BEGIN Dataset content

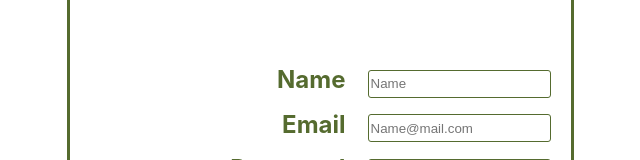
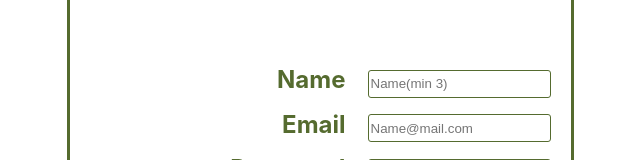
Before and after one commit to KomaNatoR/goit-react-hw-08-phonebook, a React (Create React App) app: page /goit-react-hw-08-phonebook/register in a window 1280 px wide. Shown: the part 273-433 px from the top of the page, without its empty margins (320-960 px from the left). Built offline with nearby package versions, Linux system fonts and the light colour scheme.

Commit message:
validation
added some validation to log and reg pages from yup

```diff
--- a/src/components/modules/NavbarAuth/Login/Login.jsx
+++ b/src/components/modules/NavbarAuth/Login/Login.jsx
@@ -5,6 +5,7 @@ import { LoginMainDiv } from "./login.styled";
 
 import { Formik, Form } from 'formik';
 import { initialValues } from "./initialValues";
+import { loginSchema } from "./Validation/loginSchema";
 import { fields } from "./fields";
 import TextField from "components/shared/TextField/TextField";
 import Button from "components/shared/Button/Button";
@@ -26,7 +27,7 @@ const Login = () => {
             <h2>Login Page</h2>
             {/* {loginError!=="Sorry no token!" && <p style={{color:"red"}}>Pleace input correct data!</p>} */}
 
-            <Formik onSubmit={onSubmitLogin} initialValues={initialValues}>
+            <Formik onSubmit={onSubmitLogin} initialValues={initialValues} validationSchema={loginSchema}>
                 <Form >
                     <TextField {...fields.email} />
                     <TextField {...fields.password} />
--- /dev/null
+++ b/src/components/modules/NavbarAuth/Login/Validation/loginSchema.js
@@ -0,0 +1,7 @@
+import * as yup from 'yup';
+
+export const loginSchema = yup.object().shape({
+    // name: yup.string().required().min(6,'hello im min value').trim(),
+    email: yup.string().required().nullable().email('wrong mail').trim(),
+    password: yup.string().required('input somthing').nullable().min(8,'min value 8').max(16,'max value 16').trim(),
+});
--- a/src/components/modules/NavbarAuth/Register/Register.jsx
+++ b/src/components/modules/NavbarAuth/Register/Register.jsx
@@ -8,7 +8,8 @@ import { RegisterMainDiv } from "./register.styled";
 
 import { Formik, Form } from 'formik';
 import { initialValues } from "./initialValues";
-import { fields } from "./fields"
+import { fields } from "./fields";
+import { regSchema } from "./Validation/regSchema";
 import TextField from "components/shared/TextField/TextField";
 import Button from "components/shared/Button/Button";
 
@@ -39,7 +40,7 @@ const Register = () => {
             <h2>Register Page</h2>
             {/* {regError!=="Sorry no token!" && <p style={{color:"red"}}>Pleace input correct data!</p>} */}
 
-            <Formik onSubmit={onSubmitSignup} initialValues={initialValues}>
+            <Formik onSubmit={onSubmitSignup} initialValues={initialValues} validationSchema={regSchema}>
                 <Form >
                     <TextField {...fields.name} />
                     <TextField {...fields.email} />
--- /dev/null
+++ b/src/components/modules/NavbarAuth/Register/Validation/regSchema.jsx
@@ -0,0 +1,7 @@
+import * as yup from 'yup';
+
+export const regSchema = yup.object().shape({
+    name: yup.string().required().min(3,'min value 3').trim(),
+    email: yup.string().required().nullable().email('wrong mail').trim(),
+    password: yup.string().required('input somthing').nullable().min(8,'min value 8').max(16,'max value 16').trim(),
+});
--- a/src/components/modules/NavbarAuth/Register/fields.js
+++ b/src/components/modules/NavbarAuth/Register/fields.js
@@ -3,7 +3,7 @@ export const fields = {
         label: "Name",
         type: "text",
         name: "name",
-        placeholder: "Name",
+        placeholder: "Name(min 3)",
         required: true,
     },
     email: {
--- /dev/null
+++ b/src/components/shared/TextField/ErrorField.jsx
@@ -0,0 +1,5 @@
+import styled from "@emotion/styled";
+
+export const ErrField = styled.div`
+    color: red;
+`;
--- a/src/components/shared/TextField/TextField.jsx
+++ b/src/components/shared/TextField/TextField.jsx
@@ -1,20 +1,23 @@
-import { Field } from "formik"
+import { Field, ErrorMessage } from "formik"
 import { useMemo } from "react";
 import { nanoid } from "nanoid";
 
-const TextField = ({ label, ...props }) => {
+import { ErrField } from "./ErrorField";
+
+const TextField = ({ label, name, ...props }) => {
     const id = useMemo(() => nanoid(), []);
 
     return (
         <div>
             <label htmlFor={id}>{label}</label>
-            <Field id={id} {...props}
+            <Field id={id} name={name} {...props}
                 // value={name}
                 // type="text"
                 // name="name"
                 // placeholder="input your name!"
                 // required
             />
+            <ErrorMessage name={name} component={ErrField} />
         </div>
     )
 };
```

END Dataset content

## Task brief
Search the records for the string "styled", and copy every line that holds it.

## Task response
@@ -5,6 +5,7 @@ import { LoginMainDiv } from "./login.styled";
@@ -8,7 +8,8 @@ import { RegisterMainDiv } from "./register.styled";
+import styled from "@emotion/styled";
+export const ErrField = styled.div`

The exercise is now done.